##### THE DATA

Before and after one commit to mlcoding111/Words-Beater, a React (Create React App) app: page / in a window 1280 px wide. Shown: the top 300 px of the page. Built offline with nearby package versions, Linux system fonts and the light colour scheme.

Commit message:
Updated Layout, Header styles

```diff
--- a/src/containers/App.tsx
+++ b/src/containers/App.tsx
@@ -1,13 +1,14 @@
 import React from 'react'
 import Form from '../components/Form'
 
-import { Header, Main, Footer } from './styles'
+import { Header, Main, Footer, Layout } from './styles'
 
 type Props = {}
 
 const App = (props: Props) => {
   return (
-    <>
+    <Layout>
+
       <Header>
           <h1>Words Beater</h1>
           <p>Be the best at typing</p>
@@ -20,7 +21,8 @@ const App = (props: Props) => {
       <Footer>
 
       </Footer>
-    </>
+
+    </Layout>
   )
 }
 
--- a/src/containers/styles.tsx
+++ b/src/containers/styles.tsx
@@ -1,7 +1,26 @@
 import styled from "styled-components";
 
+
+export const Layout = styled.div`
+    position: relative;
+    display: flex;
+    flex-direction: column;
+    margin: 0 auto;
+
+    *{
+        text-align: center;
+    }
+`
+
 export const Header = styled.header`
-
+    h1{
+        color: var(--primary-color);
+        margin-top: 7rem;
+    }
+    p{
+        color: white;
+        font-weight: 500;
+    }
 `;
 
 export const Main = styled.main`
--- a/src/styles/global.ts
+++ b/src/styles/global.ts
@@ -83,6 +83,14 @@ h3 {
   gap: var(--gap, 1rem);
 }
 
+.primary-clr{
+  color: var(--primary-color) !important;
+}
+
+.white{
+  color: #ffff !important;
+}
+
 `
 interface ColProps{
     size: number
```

##########

__WHAT IS NEEDED__
After the last line, print all the entries once again, unchanged.

__SOLVED PROBLEM__
Before and after one commit to mlcoding111/Words-Beater, a React (Create React App) app: page / in a window 1280 px wide. Shown: the top 300 px of the page. Built offline with nearby package versions, Linux system fonts and the light colour scheme.

Commit message:
Updated Layout, Header styles

```diff
--- a/src/containers/App.tsx
+++ b/src/containers/App.tsx
@@ -1,13 +1,14 @@
 import React from 'react'
 import Form from '../components/Form'
 
-import { Header, Main, Footer } from './styles'
+import { Header, Main, Footer, Layout } from './styles'
 
 type Props = {}
 
 const App = (props: Props) => {
   return (
-    <>
+    <Layout>
+
       <Header>
           <h1>Words Beater</h1>
           <p>Be the best at typing</p>
@@ -20,7 +21,8 @@ const App = (props: Props) => {
       <Footer>
 
       </Footer>
-    </>
+
+    </Layout>
   )
 }
 
--- a/src/containers/styles.tsx
+++ b/src/containers/styles.tsx
@@ -1,7 +1,26 @@
 import styled from "styled-components";
 
+
+export const Layout = styled.div`
+    position: relative;
+    display: flex;
+    flex-direction: column;
+    margin: 0 auto;
+
+    *{
+        text-align: center;
+    }
+`
+
 export const Header = styled.header`
-
+    h1{
+        color: var(--primary-color);
+        margin-top: 7rem;
+    }
+    p{
+        color: white;
+        font-weight: 500;
+    }
 `;
 
 export const Main = styled.main`
--- a/src/styles/global.ts
+++ b/src/styles/global.ts
@@ -83,6 +83,14 @@ h3 {
   gap: var(--gap, 1rem);
 }
 
+.primary-clr{
+  color: var(--primary-color) !important;
+}
+
+.white{
+  color: #ffff !important;
+}
+
 `
 interface ColProps{
     size: number
```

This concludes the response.